Exercise aim - What is needed is an exact copy of all the records below.

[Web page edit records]
***

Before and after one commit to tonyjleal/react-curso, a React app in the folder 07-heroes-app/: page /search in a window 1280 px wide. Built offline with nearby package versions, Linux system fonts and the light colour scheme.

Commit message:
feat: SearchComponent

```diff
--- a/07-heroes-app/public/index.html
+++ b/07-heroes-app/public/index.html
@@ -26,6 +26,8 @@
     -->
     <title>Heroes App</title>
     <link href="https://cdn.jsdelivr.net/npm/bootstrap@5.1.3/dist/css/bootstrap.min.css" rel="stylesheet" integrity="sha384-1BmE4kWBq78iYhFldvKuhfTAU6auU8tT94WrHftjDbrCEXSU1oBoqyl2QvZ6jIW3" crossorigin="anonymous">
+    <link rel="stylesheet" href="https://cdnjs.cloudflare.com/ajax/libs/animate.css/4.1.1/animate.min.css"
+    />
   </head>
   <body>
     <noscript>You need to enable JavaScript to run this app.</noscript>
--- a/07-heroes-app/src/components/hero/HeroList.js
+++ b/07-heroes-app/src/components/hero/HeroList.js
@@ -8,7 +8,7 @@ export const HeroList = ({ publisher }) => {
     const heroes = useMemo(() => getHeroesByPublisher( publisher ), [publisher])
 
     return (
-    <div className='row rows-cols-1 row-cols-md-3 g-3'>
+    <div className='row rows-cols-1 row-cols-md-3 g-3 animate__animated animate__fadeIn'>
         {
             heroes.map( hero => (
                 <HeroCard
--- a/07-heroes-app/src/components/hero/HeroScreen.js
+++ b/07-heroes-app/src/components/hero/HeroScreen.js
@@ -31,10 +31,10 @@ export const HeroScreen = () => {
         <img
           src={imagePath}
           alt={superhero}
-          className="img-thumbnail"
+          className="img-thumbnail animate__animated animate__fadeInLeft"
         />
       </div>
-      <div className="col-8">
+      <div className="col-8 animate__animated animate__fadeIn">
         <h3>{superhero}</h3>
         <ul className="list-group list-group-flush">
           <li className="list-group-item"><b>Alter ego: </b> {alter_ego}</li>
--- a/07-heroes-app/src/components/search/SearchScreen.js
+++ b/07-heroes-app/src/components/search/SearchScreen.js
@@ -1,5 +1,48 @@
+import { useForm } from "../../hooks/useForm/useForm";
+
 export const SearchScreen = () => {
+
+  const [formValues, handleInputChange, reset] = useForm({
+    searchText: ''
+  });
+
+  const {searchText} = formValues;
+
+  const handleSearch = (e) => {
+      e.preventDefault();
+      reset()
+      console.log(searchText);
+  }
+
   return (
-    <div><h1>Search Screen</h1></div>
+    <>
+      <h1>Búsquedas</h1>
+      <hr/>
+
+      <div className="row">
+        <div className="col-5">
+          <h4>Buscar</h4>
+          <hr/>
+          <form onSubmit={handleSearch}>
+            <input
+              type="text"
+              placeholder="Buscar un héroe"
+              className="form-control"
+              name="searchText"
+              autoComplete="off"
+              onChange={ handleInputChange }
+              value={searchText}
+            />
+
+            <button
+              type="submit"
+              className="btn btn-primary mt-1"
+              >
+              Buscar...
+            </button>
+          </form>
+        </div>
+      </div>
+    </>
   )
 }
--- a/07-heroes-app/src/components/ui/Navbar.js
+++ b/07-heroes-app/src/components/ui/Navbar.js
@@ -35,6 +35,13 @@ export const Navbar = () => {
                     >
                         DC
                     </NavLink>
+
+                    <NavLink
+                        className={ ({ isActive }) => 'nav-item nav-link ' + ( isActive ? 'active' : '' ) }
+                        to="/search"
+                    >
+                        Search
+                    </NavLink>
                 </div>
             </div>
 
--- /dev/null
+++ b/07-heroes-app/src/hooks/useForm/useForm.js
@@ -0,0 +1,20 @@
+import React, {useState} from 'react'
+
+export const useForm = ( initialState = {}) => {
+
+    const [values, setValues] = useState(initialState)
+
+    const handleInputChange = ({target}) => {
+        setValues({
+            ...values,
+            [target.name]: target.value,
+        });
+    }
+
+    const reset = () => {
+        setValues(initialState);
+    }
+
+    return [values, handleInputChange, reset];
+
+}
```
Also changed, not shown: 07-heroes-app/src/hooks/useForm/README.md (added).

***

Answer to the problem -
Before and after one commit to tonyjleal/react-curso, a React app in the folder 07-heroes-app/: page /search in a window 1280 px wide. Built offline with nearby package versions, Linux system fonts and the light colour scheme.

Commit message:
feat: SearchComponent

```diff
--- a/07-heroes-app/public/index.html
+++ b/07-heroes-app/public/index.html
@@ -26,6 +26,8 @@
     -->
     <title>Heroes App</title>
     <link href="https://cdn.jsdelivr.net/npm/bootstrap@5.1.3/dist/css/bootstrap.min.css" rel="stylesheet" integrity="sha384-1BmE4kWBq78iYhFldvKuhfTAU6auU8tT94WrHftjDbrCEXSU1oBoqyl2QvZ6jIW3" crossorigin="anonymous">
+    <link rel="stylesheet" href="https://cdnjs.cloudflare.com/ajax/libs/animate.css/4.1.1/animate.min.css"
+    />
   </head>
   <body>
     <noscript>You need to enable JavaScript to run this app.</noscript>
--- a/07-heroes-app/src/components/hero/HeroList.js
+++ b/07-heroes-app/src/components/hero/HeroList.js
@@ -8,7 +8,7 @@ export const HeroList = ({ publisher }) => {
     const heroes = useMemo(() => getHeroesByPublisher( publisher ), [publisher])
 
     return (
-    <div className='row rows-cols-1 row-cols-md-3 g-3'>
+    <div className='row rows-cols-1 row-cols-md-3 g-3 animate__animated animate__fadeIn'>
         {
             heroes.map( hero => (
                 <HeroCard
--- a/07-heroes-app/src/components/hero/HeroScreen.js
+++ b/07-heroes-app/src/components/hero/HeroScreen.js
@@ -31,10 +31,10 @@ export const HeroScreen = () => {
         <img
           src={imagePath}
           alt={superhero}
-          className="img-thumbnail"
+          className="img-thumbnail animate__animated animate__fadeInLeft"
         />
       </div>
-      <div className="col-8">
+      <div className="col-8 animate__animated animate__fadeIn">
         <h3>{superhero}</h3>
         <ul className="list-group list-group-flush">
           <li className="list-group-item"><b>Alter ego: </b> {alter_ego}</li>
--- a/07-heroes-app/src/components/search/SearchScreen.js
+++ b/07-heroes-app/src/components/search/SearchScreen.js
@@ -1,5 +1,48 @@
+import { useForm } from "../../hooks/useForm/useForm";
+
 export const SearchScreen = () => {
+
+  const [formValues, handleInputChange, reset] = useForm({
+    searchText: ''
+  });
+
+  const {searchText} = formValues;
+
+  const handleSearch = (e) => {
+      e.preventDefault();
+      reset()
+      console.log(searchText);
+  }
+
   return (
-    <div><h1>Search Screen</h1></div>
+    <>
+      <h1>Búsquedas</h1>
+      <hr/>
+
+      <div className="row">
+        <div className="col-5">
+          <h4>Buscar</h4>
+          <hr/>
+          <form onSubmit={handleSearch}>
+            <input
+              type="text"
+              placeholder="Buscar un héroe"
+              className="form-control"
+              name="searchText"
+              autoComplete="off"
+              onChange={ handleInputChange }
+              value={searchText}
+            />
+
+            <button
+              type="submit"
+              className="btn btn-primary mt-1"
+              >
+              Buscar...
+            </button>
+          </form>
+        </div>
+      </div>
+    </>
   )
 }
--- a/07-heroes-app/src/components/ui/Navbar.js
+++ b/07-heroes-app/src/components/ui/Navbar.js
@@ -35,6 +35,13 @@ export const Navbar = () => {
                     >
                         DC
                     </NavLink>
+
+                    <NavLink
+                        className={ ({ isActive }) => 'nav-item nav-link ' + ( isActive ? 'active' : '' ) }
+                        to="/search"
+                    >
+                        Search
+                    </NavLink>
                 </div>
             </div>
 
--- /dev/null
+++ b/07-heroes-app/src/hooks/useForm/useForm.js
@@ -0,0 +1,20 @@
+import React, {useState} from 'react'
+
+export const useForm = ( initialState = {}) => {
+
+    const [values, setValues] = useState(initialState)
+
+    const handleInputChange = ({target}) => {
+        setValues({
+            ...values,
+            [target.name]: target.value,
+        });
+    }
+
+    const reset = () => {
+        setValues(initialState);
+    }
+
+    return [values, handleInputChange, reset];
+
+}
```
Also changed, not shown: 07-heroes-app/src/hooks/useForm/README.md (added).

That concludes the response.